The Okinawa Prefectural Museum will work to broaden, deepen and expand the scale, purposes, identity and work of the old Shuri Museum to build a true 21st century museum.
The Okinawa Prefectural Museum was established to create a focal point for the systematic study, collection and preservation of materials and resources related to Okinawa's nature, history and culture, and to exhibit the results to people in the prefecture, in the nation and in the world, thus deepening understanding and raising the level of culture in this prefecture.
(From the Okinawa Prefectural Museum New Museum Construction Basic Plan, adopted October 1994)
A key mission of this museum is to continue to meet the needs of the future by promoting and deepening understanding of Okinawa's distinctive nature, history and culture through research, exhibition and diffusion activities. Through research, collection, preservation and exhibition activities related to resources of Asia and the Pacific with their deep ties to Okinawa we will promote cultural interchange in this age of internationalization.
In addition to scientific work on its own exhibitions and collections, we at the museum undertake broader Okinawa-related research projects. Research on a particular theme or topic focusing on a given geographical area may involve the entire research staff. In addition of course, individual staff scientists and scholars do research in their own special fields
The all-inclusive projects go into various surrounding islands and areas and look for primary resources across the whole range of fields-nature, history, folk customs, antiquities, arts and crafts-with which the museum is concerned. Starting with Agunijima Island in 1979, research on Yonagunijima Island has been ongoing since 2004.
Individual research takes several forms. Museum curatorial staff pursue research projects of their own devising in their specialties, and also respond to requests from people and agencies outside the museum. And of course, museum curatorial staff collaborate with universities and other researchers.
Through research and scholarship of these kinds, the Okinawa Prefectural Museum aims to deepen understanding of Okinawa's unique nature and special traditions, raising awareness in and outside of the prefecture of Okinawa's "special-ness" and enhancing, so to speak, its image.
Our museum collection includes an immense variety of "objects"-objects of different kinds and character, objects from different places, objects with different uses, made or originating at different times, objects with different weights and measures. To be sure of passing it on to the future in good order as it were, this rich bounty of museum resources must be preserved and managed with the best available techniques. Also, keeping an eye on the long term, we also have to keep up with the latest developments in museum management so as to be sure that our management, use and restoration practices are always on the cutting edge.
Specifically, we must be sure to keep temperatures and humidity at optimal levels; we have to guard against insect and pest infestations; we must continually work to prevent deterioration and damage to our holdings, and to restore those that are already damaged. And last but far from least, we have to keep detailed systematic preservation and collection records. The computer is an immense help in this vital task and we are working to fully digitize our collection database.

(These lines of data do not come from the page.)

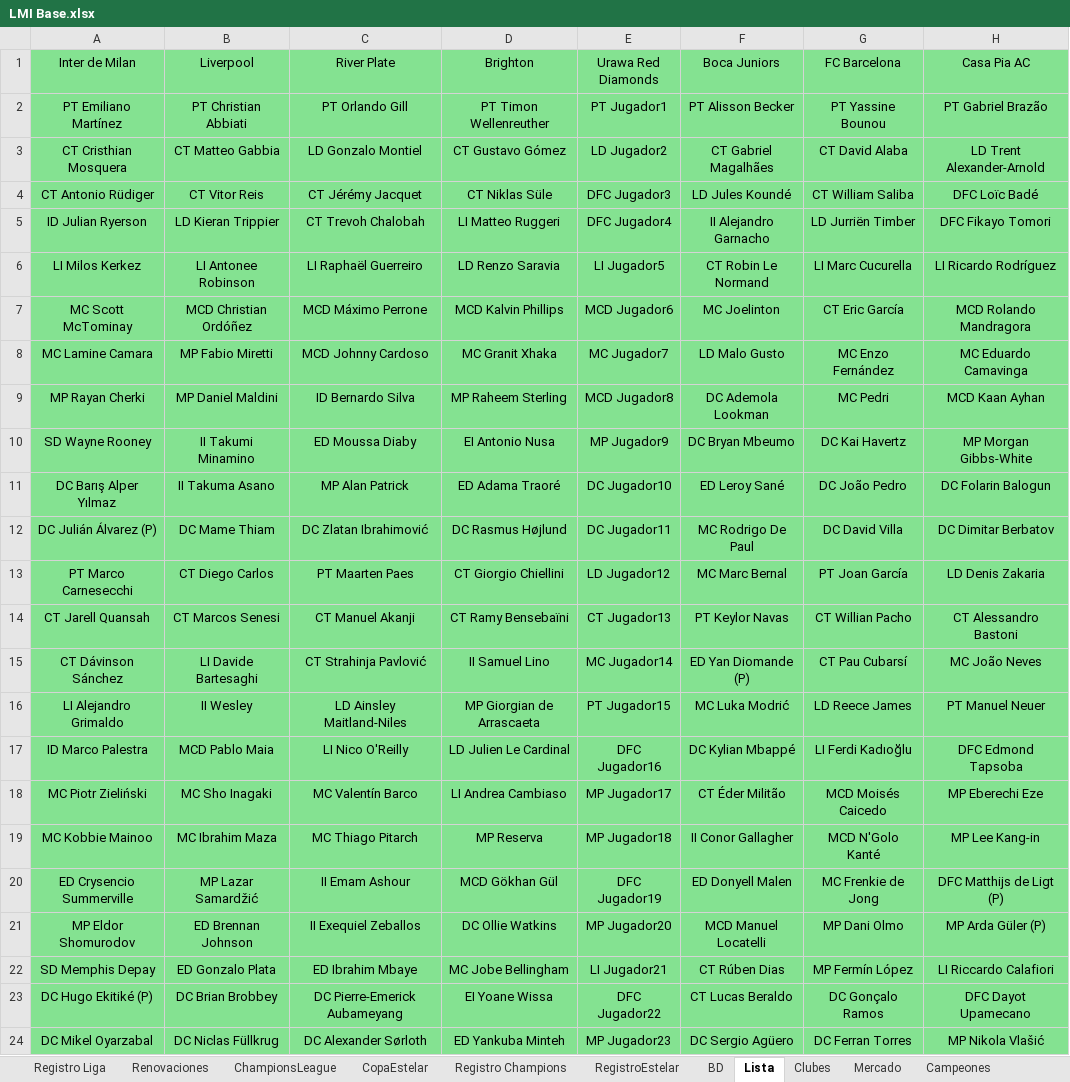
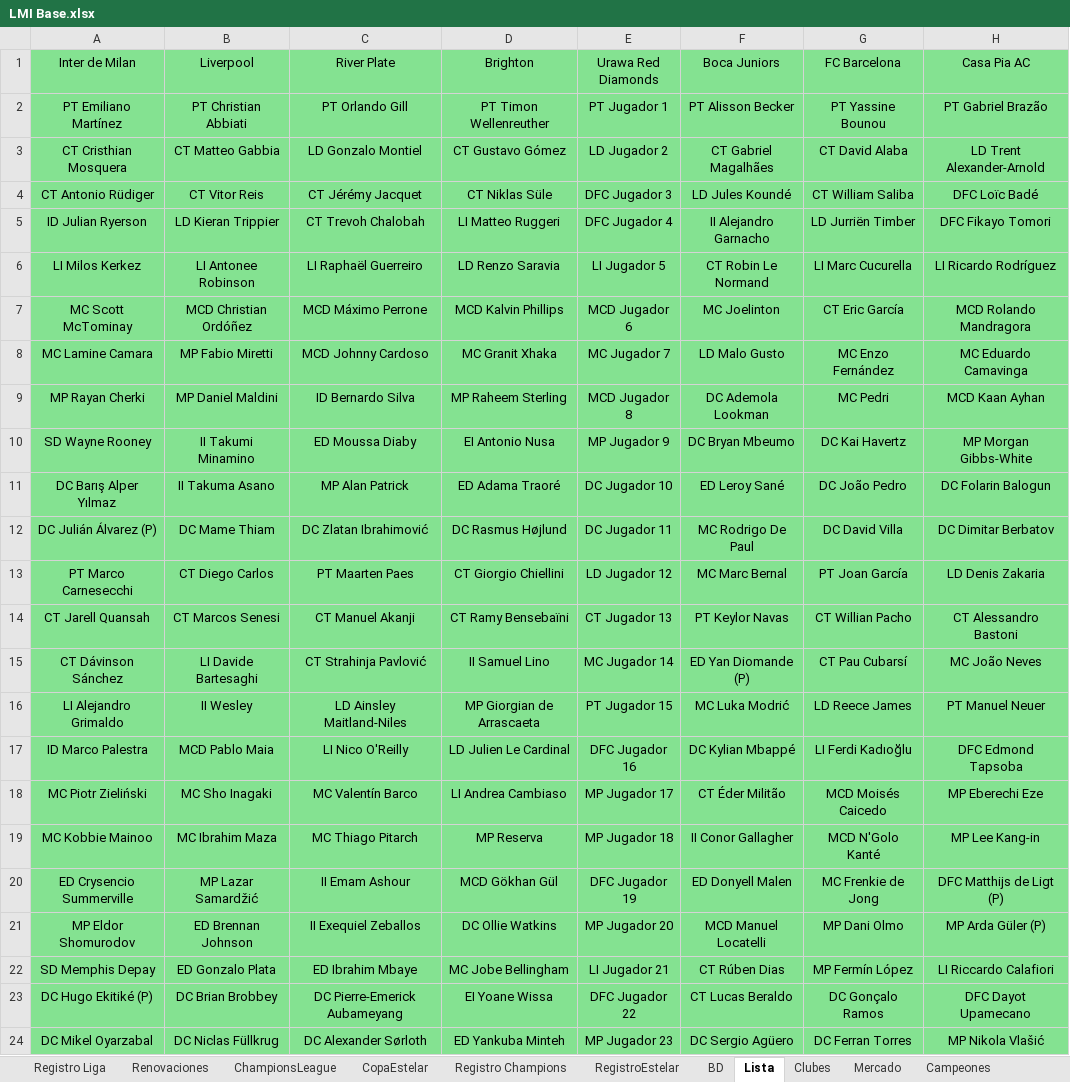
Before and after one commit to DekaosSv/LMI---Plataforma, an Excel workbook: LMI Base.xlsx, sheet Lista, drawn as a sheet; only a part is shown; values as stored, in another font and other column widths than the file's, no borders; the diff names each change by its address in the sheet, - before the commit and + after, or states it on an @@ line.

```diff
--- a/LMI Base.xlsx (sheet Lista)
+++ b/LMI Base.xlsx (sheet Lista)
-E2 (Urawa Red Diamonds): PT Jugador1
+E2 (Urawa Red Diamonds): PT Jugador 1
-E3 (Urawa Red Diamonds): LD Jugador2
+E3 (Urawa Red Diamonds): LD Jugador 2
-E4 (Urawa Red Diamonds): DFC Jugador3
+E4 (Urawa Red Diamonds): DFC Jugador 3
-E5 (Urawa Red Diamonds): DFC Jugador4
+E5 (Urawa Red Diamonds): DFC Jugador 4
-E6 (Urawa Red Diamonds): LI Jugador5
+E6 (Urawa Red Diamonds): LI Jugador 5
-E7 (Urawa Red Diamonds): MCD Jugador6
+E7 (Urawa Red Diamonds): MCD Jugador 6
-E8 (Urawa Red Diamonds): MC Jugador7
+E8 (Urawa Red Diamonds): MC Jugador 7
-E9 (Urawa Red Diamonds): MCD Jugador8
+E9 (Urawa Red Diamonds): MCD Jugador 8
-E10 (Urawa Red Diamonds): MP Jugador9
+E10 (Urawa Red Diamonds): MP Jugador 9
-E11 (Urawa Red Diamonds): DC Jugador10
+E11 (Urawa Red Diamonds): DC Jugador 10
-E12 (Urawa Red Diamonds): DC Jugador11
+E12 (Urawa Red Diamonds): DC Jugador 11
-E13 (Urawa Red Diamonds): LD Jugador12
+E13 (Urawa Red Diamonds): LD Jugador 12
-E14 (Urawa Red Diamonds): CT Jugador13
+E14 (Urawa Red Diamonds): CT Jugador 13
-E15 (Urawa Red Diamonds): MC Jugador14
+E15 (Urawa Red Diamonds): MC Jugador 14
-E16 (Urawa Red Diamonds): PT Jugador15
+E16 (Urawa Red Diamonds): PT Jugador 15
-E17 (Urawa Red Diamonds): DFC Jugador16
+E17 (Urawa Red Diamonds): DFC Jugador 16
-E18 (Urawa Red Diamonds): MP Jugador17
+E18 (Urawa Red Diamonds): MP Jugador 17
-E19 (Urawa Red Diamonds): MP Jugador18
+E19 (Urawa Red Diamonds): MP Jugador 18
-E20 (Urawa Red Diamonds): DFC Jugador19
+E20 (Urawa Red Diamonds): DFC Jugador 19
-E21 (Urawa Red Diamonds): MP Jugador20
+E21 (Urawa Red Diamonds): MP Jugador 20
-E22 (Urawa Red Diamonds): LI Jugador21
+E22 (Urawa Red Diamonds): LI Jugador 21
-E23 (Urawa Red Diamonds): DFC Jugador22
+E23 (Urawa Red Diamonds): DFC Jugador 22
-E24 (Urawa Red Diamonds): MP Jugador23
+E24 (Urawa Red Diamonds): MP Jugador 23
```
Also changed, not shown: sheet CopaEstelar, sheet BD, 10 other files.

Our museum's mission is to continue to gather in artifacts and specimens relating to Okinawa across the broad spectrum of its nature, history and culture. Historical documents and other resources directly or indirectly relating to Okinawa are, needless to say, found here, but are also spread around various places in Japan and the world. This far flung distribution vividly testifies to ocean-bound Okinawa's long history of relations across the sea with Japan and other countries.
Exhibitions involve putting together items from the museum's collection under some theme or topic, for public display. Planning and putting together an exhibition require careful thought about the backgrounds and meaning of the items that might be included. Each potential selection has to be analyzed by museum curatorial staff in detail from every relevant perspective, the object itself and its relations to other objects, all with the goal of designing an exhibition that is as interesting and as easy to understand as possible.
The permanent exhibitions are the museum's mainstays. These offer an introduction to Okinawa's nature, history and culture. The museum also offers a rich menu of special and program exhibitions (Entrance fees differ for these.) designed around specific themes. Also, with its traveling museum and other special exhibitions held around the islands, the museum "jumps its walls" to take its treasures out to the people. This is one of the things that make the museum special, in our far-flung island prefecture, Okinawa.